Records for this task =
-*-

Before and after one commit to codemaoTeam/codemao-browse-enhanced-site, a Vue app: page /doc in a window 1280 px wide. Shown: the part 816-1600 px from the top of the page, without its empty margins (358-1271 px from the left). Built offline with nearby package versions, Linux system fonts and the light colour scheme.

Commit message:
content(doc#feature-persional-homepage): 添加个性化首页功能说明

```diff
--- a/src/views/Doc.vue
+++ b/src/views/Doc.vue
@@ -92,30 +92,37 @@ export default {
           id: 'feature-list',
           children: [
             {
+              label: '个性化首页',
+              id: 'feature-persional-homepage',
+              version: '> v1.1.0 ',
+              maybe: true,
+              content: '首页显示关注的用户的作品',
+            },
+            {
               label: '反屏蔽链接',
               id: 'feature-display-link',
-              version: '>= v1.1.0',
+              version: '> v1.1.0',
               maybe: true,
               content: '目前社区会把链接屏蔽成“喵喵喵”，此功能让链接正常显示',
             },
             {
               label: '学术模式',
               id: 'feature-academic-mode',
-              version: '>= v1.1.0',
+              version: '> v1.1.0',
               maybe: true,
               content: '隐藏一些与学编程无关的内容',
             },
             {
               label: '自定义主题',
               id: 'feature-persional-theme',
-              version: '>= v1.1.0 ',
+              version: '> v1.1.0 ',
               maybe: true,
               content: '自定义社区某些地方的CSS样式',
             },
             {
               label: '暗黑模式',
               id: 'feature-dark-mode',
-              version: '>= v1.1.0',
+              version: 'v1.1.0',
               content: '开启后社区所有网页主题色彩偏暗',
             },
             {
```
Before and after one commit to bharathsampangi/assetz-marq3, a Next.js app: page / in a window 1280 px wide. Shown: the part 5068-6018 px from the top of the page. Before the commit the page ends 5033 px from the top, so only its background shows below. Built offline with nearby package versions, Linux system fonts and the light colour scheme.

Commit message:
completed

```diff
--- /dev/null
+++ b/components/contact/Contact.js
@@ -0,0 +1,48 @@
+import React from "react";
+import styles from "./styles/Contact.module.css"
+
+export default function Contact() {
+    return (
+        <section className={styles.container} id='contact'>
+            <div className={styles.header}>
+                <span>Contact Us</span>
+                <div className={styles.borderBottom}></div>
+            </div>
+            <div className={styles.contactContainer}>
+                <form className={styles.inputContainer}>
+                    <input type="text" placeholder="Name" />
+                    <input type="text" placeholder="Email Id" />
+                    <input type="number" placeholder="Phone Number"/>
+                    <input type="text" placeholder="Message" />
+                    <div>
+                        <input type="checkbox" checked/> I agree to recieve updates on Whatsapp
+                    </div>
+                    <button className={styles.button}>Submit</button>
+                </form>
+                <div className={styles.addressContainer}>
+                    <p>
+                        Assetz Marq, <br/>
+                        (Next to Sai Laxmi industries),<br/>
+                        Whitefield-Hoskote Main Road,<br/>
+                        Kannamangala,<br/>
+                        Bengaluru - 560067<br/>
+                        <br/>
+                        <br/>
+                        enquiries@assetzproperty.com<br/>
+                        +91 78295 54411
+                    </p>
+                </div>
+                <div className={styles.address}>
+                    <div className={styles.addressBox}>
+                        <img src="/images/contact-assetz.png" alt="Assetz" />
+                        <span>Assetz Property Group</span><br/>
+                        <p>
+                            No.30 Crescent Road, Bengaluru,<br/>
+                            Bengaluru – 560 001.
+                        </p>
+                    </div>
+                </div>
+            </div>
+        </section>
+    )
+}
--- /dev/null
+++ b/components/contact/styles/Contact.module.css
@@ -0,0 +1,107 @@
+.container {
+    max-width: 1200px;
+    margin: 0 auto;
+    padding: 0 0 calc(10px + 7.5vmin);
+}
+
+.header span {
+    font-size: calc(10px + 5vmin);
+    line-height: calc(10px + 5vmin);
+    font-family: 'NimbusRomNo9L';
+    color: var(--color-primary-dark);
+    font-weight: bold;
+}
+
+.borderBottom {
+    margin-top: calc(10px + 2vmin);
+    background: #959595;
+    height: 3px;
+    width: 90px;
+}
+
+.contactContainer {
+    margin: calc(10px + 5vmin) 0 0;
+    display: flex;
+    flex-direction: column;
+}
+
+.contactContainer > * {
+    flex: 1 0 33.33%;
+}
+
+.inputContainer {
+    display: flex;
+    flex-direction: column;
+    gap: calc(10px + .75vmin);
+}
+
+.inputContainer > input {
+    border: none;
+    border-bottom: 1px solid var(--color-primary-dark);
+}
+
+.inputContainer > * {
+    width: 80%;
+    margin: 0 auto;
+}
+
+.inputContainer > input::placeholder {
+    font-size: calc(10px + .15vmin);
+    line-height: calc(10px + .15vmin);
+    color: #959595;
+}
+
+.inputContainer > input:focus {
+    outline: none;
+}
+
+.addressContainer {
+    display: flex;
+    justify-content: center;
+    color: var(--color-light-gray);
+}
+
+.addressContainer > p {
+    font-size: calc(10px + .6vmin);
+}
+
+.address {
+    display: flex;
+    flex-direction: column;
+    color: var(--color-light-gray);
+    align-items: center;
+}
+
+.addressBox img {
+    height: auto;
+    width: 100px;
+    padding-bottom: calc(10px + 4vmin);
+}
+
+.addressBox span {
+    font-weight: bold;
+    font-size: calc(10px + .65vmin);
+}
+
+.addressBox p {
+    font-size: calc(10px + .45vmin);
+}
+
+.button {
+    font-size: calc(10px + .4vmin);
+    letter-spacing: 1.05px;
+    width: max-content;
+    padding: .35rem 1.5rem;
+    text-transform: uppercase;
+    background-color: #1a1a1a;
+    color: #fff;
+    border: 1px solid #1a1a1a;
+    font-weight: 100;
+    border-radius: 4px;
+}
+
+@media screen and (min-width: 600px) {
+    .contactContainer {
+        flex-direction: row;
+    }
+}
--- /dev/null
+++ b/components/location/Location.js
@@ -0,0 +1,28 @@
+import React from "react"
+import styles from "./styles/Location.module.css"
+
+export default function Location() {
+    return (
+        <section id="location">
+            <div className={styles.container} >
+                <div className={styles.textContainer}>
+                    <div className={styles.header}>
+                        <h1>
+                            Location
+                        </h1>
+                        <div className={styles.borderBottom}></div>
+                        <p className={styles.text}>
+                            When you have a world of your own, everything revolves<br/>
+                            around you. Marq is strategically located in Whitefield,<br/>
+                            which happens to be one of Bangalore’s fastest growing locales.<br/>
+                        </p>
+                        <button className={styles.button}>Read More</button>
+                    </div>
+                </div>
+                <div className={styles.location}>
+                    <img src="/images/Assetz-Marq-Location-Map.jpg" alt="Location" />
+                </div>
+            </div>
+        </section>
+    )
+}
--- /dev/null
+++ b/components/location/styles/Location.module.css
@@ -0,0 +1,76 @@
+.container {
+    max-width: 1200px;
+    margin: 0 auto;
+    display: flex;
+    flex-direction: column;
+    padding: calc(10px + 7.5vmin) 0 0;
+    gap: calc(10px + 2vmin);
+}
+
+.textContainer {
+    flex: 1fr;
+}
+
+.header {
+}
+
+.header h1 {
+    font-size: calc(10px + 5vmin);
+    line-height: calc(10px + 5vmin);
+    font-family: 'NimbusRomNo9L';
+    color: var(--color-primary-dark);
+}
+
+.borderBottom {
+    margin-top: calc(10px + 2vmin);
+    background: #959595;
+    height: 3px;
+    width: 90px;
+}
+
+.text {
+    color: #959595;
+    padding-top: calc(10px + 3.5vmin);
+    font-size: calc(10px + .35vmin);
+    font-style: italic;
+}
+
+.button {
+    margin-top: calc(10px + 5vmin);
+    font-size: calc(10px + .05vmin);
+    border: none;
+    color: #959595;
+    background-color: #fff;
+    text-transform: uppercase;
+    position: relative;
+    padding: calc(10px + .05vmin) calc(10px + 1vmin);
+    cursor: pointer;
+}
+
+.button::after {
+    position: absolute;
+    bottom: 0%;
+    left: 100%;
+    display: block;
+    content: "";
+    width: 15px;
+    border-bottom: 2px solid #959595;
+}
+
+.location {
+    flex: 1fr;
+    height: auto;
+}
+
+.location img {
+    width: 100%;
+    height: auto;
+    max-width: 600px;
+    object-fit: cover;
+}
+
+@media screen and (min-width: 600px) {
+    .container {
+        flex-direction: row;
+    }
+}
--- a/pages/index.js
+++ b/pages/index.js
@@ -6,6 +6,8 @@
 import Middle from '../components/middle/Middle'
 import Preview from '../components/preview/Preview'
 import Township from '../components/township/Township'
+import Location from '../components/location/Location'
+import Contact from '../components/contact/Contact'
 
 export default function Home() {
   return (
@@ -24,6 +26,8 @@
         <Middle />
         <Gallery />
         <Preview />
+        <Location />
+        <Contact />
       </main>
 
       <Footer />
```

-*-

Your instructions = Every line in the listing above that mentions "size" should be returned.

Exercise answer =
+    font-size: calc(10px + 5vmin);
+    font-size: calc(10px + .15vmin);
+    font-size: calc(10px + .6vmin);
+    font-size: calc(10px + .65vmin);
+    font-size: calc(10px + .45vmin);
+    font-size: calc(10px + .4vmin);
+    font-size: calc(10px + 5vmin);
+    font-size: calc(10px + .35vmin);
+    font-size: calc(10px + .05vmin);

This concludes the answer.